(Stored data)
++++++++++++++++++++

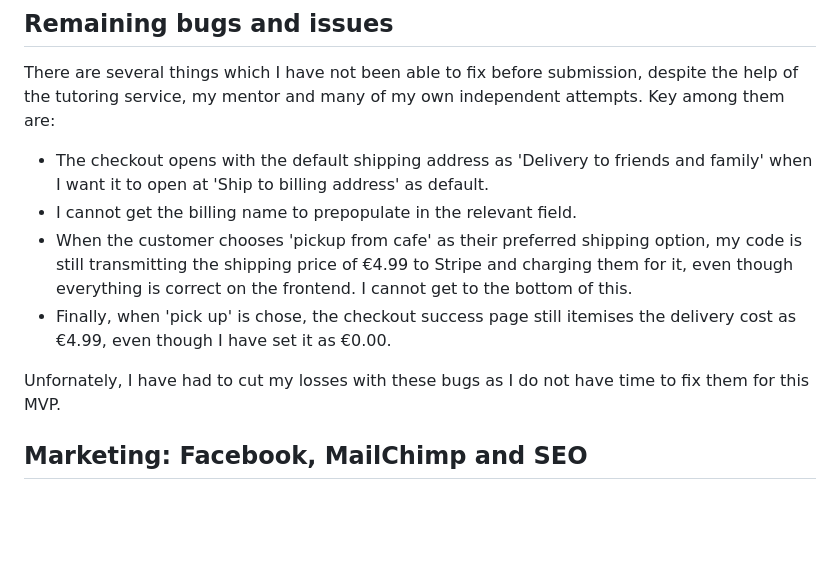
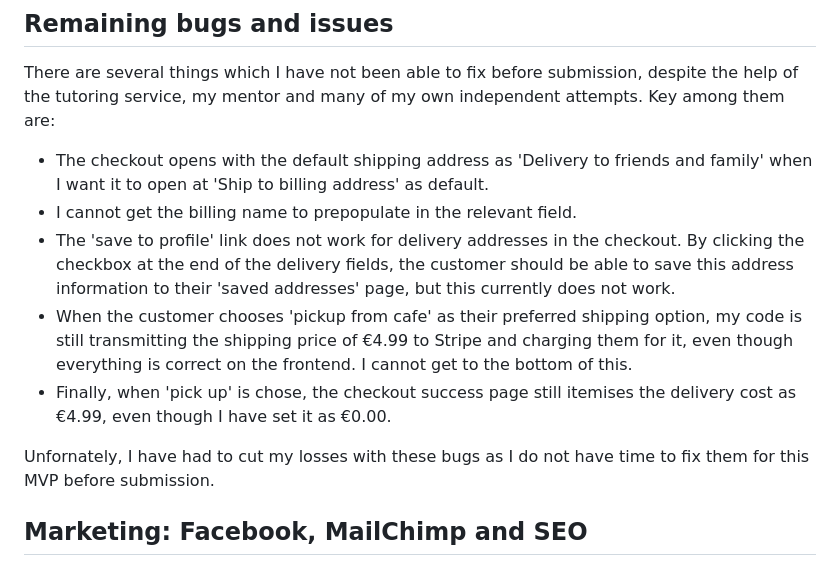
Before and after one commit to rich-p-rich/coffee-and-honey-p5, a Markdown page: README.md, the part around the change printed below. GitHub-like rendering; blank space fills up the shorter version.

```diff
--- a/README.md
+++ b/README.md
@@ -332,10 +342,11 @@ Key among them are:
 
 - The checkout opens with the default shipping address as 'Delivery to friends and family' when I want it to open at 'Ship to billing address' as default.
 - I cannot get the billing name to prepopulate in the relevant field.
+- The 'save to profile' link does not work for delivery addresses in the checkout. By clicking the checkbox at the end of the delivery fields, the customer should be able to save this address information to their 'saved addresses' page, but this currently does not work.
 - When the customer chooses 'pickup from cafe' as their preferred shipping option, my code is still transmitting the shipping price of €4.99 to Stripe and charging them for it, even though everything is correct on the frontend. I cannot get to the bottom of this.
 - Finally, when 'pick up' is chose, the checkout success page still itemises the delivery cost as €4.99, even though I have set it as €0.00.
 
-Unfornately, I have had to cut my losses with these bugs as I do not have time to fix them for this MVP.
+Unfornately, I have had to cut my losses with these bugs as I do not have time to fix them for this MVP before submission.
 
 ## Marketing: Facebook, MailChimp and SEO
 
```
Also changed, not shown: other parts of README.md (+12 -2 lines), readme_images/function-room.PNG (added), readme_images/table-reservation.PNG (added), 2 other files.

++++++++++++++++++++

Exercise prompt:
Those lines above that contain the string "with" should be returned.

Result of the task:
 - The checkout opens with the default shipping address as 'Delivery to friends and family' when I want it to open at 'Ship to billing address' as default.
-Unfornately, I have had to cut my losses with these bugs as I do not have time to fix them for this MVP.
+Unfornately, I have had to cut my losses with these bugs as I do not have time to fix them for this MVP before submission.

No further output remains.